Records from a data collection
++++

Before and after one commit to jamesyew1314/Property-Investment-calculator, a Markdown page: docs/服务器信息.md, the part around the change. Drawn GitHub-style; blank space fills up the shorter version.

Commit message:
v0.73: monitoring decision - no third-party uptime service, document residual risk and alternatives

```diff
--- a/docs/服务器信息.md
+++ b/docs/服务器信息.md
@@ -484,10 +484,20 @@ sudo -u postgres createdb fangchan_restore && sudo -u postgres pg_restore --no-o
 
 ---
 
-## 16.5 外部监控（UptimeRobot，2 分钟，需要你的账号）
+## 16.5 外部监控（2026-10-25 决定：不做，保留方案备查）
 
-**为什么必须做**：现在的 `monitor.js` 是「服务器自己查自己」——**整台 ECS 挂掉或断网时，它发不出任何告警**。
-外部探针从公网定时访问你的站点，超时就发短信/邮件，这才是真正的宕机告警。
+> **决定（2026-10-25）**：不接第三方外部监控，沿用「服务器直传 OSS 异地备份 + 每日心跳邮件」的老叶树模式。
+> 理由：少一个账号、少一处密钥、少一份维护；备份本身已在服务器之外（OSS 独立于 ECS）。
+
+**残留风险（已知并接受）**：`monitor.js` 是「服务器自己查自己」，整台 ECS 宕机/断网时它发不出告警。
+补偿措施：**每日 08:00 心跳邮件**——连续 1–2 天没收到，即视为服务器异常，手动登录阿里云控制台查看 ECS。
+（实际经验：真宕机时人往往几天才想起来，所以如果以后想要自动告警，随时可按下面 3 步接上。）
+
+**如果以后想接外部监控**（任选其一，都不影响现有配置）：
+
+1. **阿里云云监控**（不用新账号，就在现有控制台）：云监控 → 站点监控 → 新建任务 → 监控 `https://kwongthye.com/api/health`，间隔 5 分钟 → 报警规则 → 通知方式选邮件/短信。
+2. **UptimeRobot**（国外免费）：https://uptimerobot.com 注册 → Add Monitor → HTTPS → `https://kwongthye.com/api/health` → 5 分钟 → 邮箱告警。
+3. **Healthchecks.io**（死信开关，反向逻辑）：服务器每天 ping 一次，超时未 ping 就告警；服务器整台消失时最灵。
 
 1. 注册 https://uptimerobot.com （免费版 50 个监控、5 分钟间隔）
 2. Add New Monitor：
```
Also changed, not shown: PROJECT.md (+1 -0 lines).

++++

Print out every record again, exactly and in full.

Before and after one commit to jamesyew1314/Property-Investment-calculator, a Markdown page: docs/服务器信息.md, the part around the change. Drawn GitHub-style; blank space fills up the shorter version.

Commit message:
v0.73: monitoring decision - no third-party uptime service, document residual risk and alternatives

```diff
--- a/docs/服务器信息.md
+++ b/docs/服务器信息.md
@@ -484,10 +484,20 @@ sudo -u postgres createdb fangchan_restore && sudo -u postgres pg_restore --no-o
 
 ---
 
-## 16.5 外部监控（UptimeRobot，2 分钟，需要你的账号）
+## 16.5 外部监控（2026-10-25 决定：不做，保留方案备查）
 
-**为什么必须做**：现在的 `monitor.js` 是「服务器自己查自己」——**整台 ECS 挂掉或断网时，它发不出任何告警**。
-外部探针从公网定时访问你的站点，超时就发短信/邮件，这才是真正的宕机告警。
+> **决定（2026-10-25）**：不接第三方外部监控，沿用「服务器直传 OSS 异地备份 + 每日心跳邮件」的老叶树模式。
+> 理由：少一个账号、少一处密钥、少一份维护；备份本身已在服务器之外（OSS 独立于 ECS）。
+
+**残留风险（已知并接受）**：`monitor.js` 是「服务器自己查自己」，整台 ECS 宕机/断网时它发不出告警。
+补偿措施：**每日 08:00 心跳邮件**——连续 1–2 天没收到，即视为服务器异常，手动登录阿里云控制台查看 ECS。
+（实际经验：真宕机时人往往几天才想起来，所以如果以后想要自动告警，随时可按下面 3 步接上。）
+
+**如果以后想接外部监控**（任选其一，都不影响现有配置）：
+
+1. **阿里云云监控**（不用新账号，就在现有控制台）：云监控 → 站点监控 → 新建任务 → 监控 `https://kwongthye.com/api/health`，间隔 5 分钟 → 报警规则 → 通知方式选邮件/短信。
+2. **UptimeRobot**（国外免费）：https://uptimerobot.com 注册 → Add Monitor → HTTPS → `https://kwongthye.com/api/health` → 5 分钟 → 邮箱告警。
+3. **Healthchecks.io**（死信开关，反向逻辑）：服务器每天 ping 一次，超时未 ping 就告警；服务器整台消失时最灵。
 
 1. 注册 https://uptimerobot.com （免费版 50 个监控、5 分钟间隔）
 2. Add New Monitor：
```
Also changed, not shown: PROJECT.md (+1 -0 lines).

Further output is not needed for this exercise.